I heard a clip of Yasir Qadhi saying that celebrating birthdays is not doing tashabbuh with kuffar because even though at one point it was a pagan practice but no longer is and no one sees it as one, hence its no longer tshabbuh of the kuffar. One of his arguments was that if you want to classify that as tashabbuh then why dont you classify the usage of days of the week as tashabbuh too, we know for a fact they’re from a pagan origin.
I have no doubt that birthdays should not be celeberated and my question is not if they should be or not, but can you please clarify why there’s nothing wrong using the days of the week and why don’t we apply the same principle as tashabbuh in this case. One can argue that they were also at one point in time to venerate their gods.
In the name of Allah, Most Compassionate, Most Merciful,
As-salāmu ‘alaykum wa-rahmatullāhi wa-barakātuh.
Your question is based on the premise of Shaykh Yasir Qadhi’s reverse analogy of the names of the days on celebrating birthdays. He asserts that if celebrating birthdays is emulating disbelievers, hence prohibited, so too should be the use of the days of the week be prohibited as it has its origin in Pagan practice. Since we do not prohibit the use of the names of the days, celebrating birthdays should also not be prohibited.
We agree with Shaykh Yasir Qadhi’s reverse conclusion on the reverse analogy that the use of the names of the days is not prohibited. However, that is not due to it being emulating disbelievers due to its origin. The prohibition of emulating disbelievers in any practice is if that practice is in vogueby non-Muslims and has a distinct relation with their religion and practices.[i]The names of the days of the week are not regarded as a distinct feature of non-muslims and no one understands them as such. Accordingly, the names of the days of the week is not emulating the disbelievers.

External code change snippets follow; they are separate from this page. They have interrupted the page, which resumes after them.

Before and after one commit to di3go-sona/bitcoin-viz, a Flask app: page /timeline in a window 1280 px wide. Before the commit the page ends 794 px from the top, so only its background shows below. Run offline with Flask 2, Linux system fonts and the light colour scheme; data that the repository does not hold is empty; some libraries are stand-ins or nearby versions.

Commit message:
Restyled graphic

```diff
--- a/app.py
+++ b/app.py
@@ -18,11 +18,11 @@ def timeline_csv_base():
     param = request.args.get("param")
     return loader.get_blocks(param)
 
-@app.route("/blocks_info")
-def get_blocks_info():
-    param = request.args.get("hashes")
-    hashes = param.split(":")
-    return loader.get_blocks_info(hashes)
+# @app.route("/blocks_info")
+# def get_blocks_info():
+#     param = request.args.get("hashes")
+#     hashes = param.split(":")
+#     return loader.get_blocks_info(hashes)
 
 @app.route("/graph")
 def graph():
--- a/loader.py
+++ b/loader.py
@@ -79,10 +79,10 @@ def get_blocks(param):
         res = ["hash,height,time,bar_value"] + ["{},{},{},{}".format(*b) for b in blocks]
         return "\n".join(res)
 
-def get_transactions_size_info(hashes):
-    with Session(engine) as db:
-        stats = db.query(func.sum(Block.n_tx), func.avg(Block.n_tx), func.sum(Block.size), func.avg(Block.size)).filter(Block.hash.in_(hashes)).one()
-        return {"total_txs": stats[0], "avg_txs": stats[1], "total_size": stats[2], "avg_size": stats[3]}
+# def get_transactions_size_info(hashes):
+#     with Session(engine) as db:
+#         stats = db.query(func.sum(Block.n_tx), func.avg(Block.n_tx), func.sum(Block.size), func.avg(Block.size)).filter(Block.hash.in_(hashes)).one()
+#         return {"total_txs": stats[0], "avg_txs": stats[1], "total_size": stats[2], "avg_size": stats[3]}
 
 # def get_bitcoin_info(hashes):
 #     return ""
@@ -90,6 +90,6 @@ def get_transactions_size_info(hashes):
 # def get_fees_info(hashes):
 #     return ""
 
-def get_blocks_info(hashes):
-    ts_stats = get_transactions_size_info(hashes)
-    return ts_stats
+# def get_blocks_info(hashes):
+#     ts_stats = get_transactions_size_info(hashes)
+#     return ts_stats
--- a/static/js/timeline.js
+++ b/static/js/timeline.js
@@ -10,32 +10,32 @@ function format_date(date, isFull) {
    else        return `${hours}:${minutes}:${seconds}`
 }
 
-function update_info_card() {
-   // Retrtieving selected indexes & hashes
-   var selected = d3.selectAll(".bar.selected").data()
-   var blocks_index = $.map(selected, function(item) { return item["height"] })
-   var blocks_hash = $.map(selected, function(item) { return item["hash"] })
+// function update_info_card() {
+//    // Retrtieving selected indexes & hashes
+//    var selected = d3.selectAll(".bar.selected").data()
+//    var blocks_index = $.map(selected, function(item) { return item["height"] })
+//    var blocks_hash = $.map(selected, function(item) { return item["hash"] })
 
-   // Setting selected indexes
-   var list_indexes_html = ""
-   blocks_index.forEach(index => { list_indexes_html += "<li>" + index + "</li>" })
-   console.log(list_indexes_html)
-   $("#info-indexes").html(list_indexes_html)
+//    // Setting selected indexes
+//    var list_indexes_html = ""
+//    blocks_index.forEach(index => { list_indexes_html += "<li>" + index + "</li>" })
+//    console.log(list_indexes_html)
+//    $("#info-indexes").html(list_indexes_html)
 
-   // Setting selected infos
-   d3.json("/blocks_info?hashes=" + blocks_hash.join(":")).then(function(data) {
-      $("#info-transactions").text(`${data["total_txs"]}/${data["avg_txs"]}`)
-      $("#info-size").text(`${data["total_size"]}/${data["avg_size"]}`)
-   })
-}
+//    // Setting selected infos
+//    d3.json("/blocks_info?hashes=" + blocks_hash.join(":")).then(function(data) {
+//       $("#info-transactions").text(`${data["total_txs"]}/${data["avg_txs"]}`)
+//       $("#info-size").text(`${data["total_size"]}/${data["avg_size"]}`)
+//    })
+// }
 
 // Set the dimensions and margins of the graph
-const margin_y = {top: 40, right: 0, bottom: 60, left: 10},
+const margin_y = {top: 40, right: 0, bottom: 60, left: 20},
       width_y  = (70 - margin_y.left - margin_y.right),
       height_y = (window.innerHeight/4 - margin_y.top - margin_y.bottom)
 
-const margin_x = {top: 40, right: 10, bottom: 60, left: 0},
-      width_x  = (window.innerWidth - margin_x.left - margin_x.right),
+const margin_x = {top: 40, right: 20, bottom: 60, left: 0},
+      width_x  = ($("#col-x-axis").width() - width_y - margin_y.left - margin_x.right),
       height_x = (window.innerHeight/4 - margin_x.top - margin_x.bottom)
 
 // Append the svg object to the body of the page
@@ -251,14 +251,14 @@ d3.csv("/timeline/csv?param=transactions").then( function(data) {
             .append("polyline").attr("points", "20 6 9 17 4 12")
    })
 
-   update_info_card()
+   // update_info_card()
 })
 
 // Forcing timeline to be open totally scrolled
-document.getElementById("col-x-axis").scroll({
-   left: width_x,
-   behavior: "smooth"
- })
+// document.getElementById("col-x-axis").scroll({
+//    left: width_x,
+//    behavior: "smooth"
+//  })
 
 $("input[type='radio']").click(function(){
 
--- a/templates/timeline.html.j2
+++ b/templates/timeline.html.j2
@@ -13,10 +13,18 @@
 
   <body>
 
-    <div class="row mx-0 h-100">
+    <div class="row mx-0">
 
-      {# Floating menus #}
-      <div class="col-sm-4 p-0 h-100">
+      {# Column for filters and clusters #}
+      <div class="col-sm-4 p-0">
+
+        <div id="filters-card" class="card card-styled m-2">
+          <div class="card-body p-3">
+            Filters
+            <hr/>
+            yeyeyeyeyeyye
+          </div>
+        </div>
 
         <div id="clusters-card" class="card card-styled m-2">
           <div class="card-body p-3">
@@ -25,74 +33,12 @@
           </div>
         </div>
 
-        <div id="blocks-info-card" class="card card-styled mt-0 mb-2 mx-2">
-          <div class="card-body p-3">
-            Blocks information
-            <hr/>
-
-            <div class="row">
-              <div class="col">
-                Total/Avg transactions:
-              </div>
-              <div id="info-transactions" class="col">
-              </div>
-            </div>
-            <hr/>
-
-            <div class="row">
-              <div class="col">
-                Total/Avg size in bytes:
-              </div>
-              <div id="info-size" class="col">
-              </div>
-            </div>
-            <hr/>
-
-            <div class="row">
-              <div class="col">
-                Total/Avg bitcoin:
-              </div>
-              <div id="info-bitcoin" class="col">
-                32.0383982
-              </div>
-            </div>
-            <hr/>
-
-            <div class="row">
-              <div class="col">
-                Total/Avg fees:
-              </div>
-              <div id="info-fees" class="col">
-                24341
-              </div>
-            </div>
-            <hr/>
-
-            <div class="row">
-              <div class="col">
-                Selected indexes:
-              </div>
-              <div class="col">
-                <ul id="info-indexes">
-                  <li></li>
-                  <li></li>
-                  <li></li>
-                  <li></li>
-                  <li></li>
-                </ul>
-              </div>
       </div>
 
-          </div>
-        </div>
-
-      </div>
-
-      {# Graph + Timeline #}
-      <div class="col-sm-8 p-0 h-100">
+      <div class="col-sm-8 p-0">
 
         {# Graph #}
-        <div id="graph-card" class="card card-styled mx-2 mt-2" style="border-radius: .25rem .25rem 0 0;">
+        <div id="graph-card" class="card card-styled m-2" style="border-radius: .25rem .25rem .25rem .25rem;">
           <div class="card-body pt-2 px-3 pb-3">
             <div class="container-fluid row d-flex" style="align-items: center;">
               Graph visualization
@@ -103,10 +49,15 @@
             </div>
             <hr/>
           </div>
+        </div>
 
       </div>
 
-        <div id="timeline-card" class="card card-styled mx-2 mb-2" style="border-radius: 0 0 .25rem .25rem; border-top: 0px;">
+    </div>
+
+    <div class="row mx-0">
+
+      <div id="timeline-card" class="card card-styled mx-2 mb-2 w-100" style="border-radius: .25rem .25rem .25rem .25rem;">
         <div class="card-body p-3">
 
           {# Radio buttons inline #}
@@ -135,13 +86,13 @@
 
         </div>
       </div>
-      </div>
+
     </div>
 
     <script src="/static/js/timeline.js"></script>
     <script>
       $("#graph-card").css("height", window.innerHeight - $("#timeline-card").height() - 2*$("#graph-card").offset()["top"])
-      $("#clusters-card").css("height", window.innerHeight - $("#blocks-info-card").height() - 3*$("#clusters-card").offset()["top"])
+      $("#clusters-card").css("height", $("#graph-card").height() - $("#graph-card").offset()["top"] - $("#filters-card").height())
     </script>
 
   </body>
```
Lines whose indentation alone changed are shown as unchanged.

Celebrating birthdays is a distinct feature of the life of disbelievers. Most of them attach unwarranted importance to it. They often go beyond bounds in order to make this day special.Generally, many will consider a birthday to be incomplete without the presence of lavishly decorated cakes, candles representing one’s age, singing of songs, blowing out candles making wishes etc.
Islamically, we are not averse to acknowledging our days of birth. However, celebrating as explained above is indeed emulating the ways of the disbelievers.
Furthermore, as Muslims, our focus is on the Akhirah (hereafter). When one completes another year of his life, it is a moment to ponder and reflect on the past. It is a time to repent and make a determination to increase in worship in order to get closer to Allah in the future. On the contrary, birthday celebrations today go against aMuslims overall outlook on life and death and contradicts the wayof Nabi Sallallahu Alayhi Wasallam and the pious predecessors who are the standard that we aim to emulate.